• Given records:
== Segment start ==
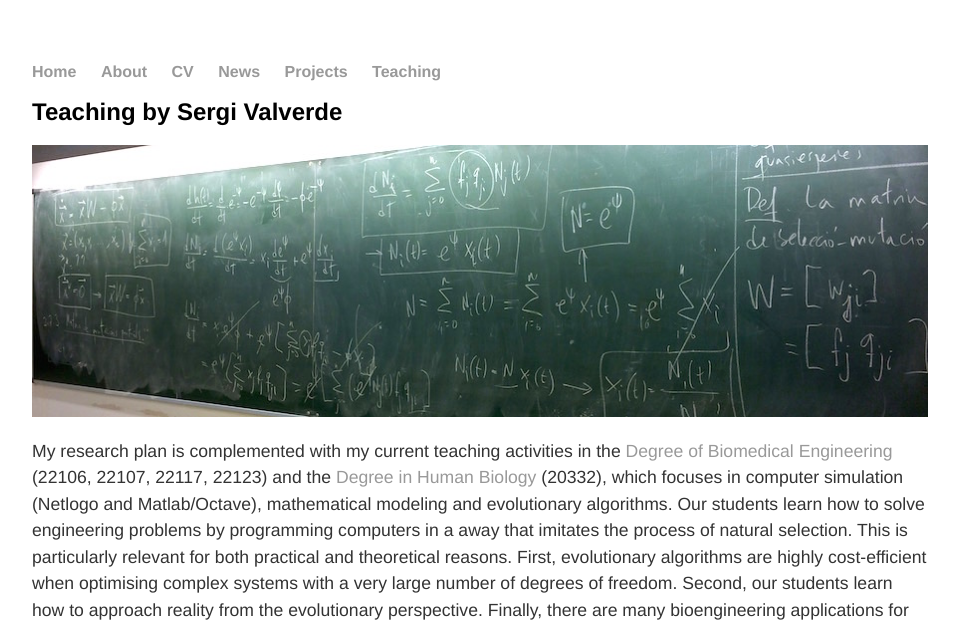
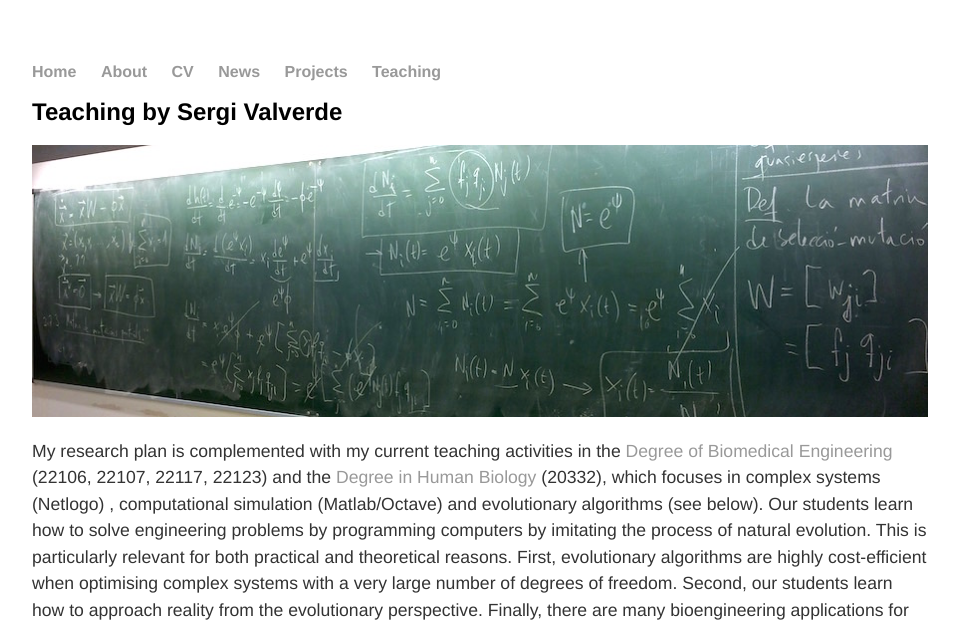
Before and after one commit to svalver/svalver.github.io, a Jekyll site: the page built from teach/index.html, in a window 1280 px wide. Shown: the top 627 px of the page, without its empty margins (160-1119 px from the left). Built offline with Jekyll 4.4.1, drawn with Linux system fonts in a browser that asks for light colours; some of the changed text lies outside the part shown.

Commit message:
Additional links and new subsection.

```diff
--- a/teach/index.html
+++ b/teach/index.html
@@ -18,10 +18,10 @@
 <p>
 My research plan is complemented with my current teaching activities in the <a href="http://www.upf.edu/estudiants/titulacions/enginyeries/grau-eng_biomedica/presentacio/">Degree
 of Biomedical Engineering</a> (22106, 22107, 22117, 22123) and the <a href="http://www.upf.edu/biomed/estudis_de_grau2/biohumana/presentacio/">Degree in Human
-Biology</a> (20332), which focuses in computer simulation (Netlogo and Matlab/Octave),
-mathematical modeling and  evolutionary algorithms. Our students learn how to
- solve engineering problems by
-programming computers in a away that imitates the process of natural selection.
+Biology</a> (20332), which focuses in complex systems (Netlogo) ,
+computational simulation  (Matlab/Octave) and evolutionary algorithms (see below).
+Our students learn how to solve engineering problems by
+programming computers by imitating the process of natural evolution.
 This is particularly relevant for both practical and theoretical reasons. First,
  evolutionary algorithms are highly cost-efficient when optimising complex systems
  with a very large number of degrees of freedom. Second, our students learn how to
@@ -29,6 +29,15 @@
  bioengineering applications for evolutionary algorithms, e.g.,
  parameter optimisation in biological circuits.
 </p>
+
+<h2>Complex Systems</h2>
+
+<p>
+Materials of the <a href="https://svalver.github.io/Courses/">Summer Course 2017</a>
+</p>
+
+
+<h2>Evolutionary Algorithms (Degree of Biomedical Engineering)</h2>
 
 <p>
 <video width="640" height="320" controls="controls" autoplay="false">
@@ -38,7 +47,5 @@
 	</object>
 </video>
 </p>
-<p>
-Evolutionary Algorithms Trailer (in catalan).
-</p>
+
 </div>
```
== Segment end ==
• What you will do: The response must give every line from the material above that holds the string "video".

• Solution below:
 <video width="640" height="320" controls="controls" autoplay="false">
 </video>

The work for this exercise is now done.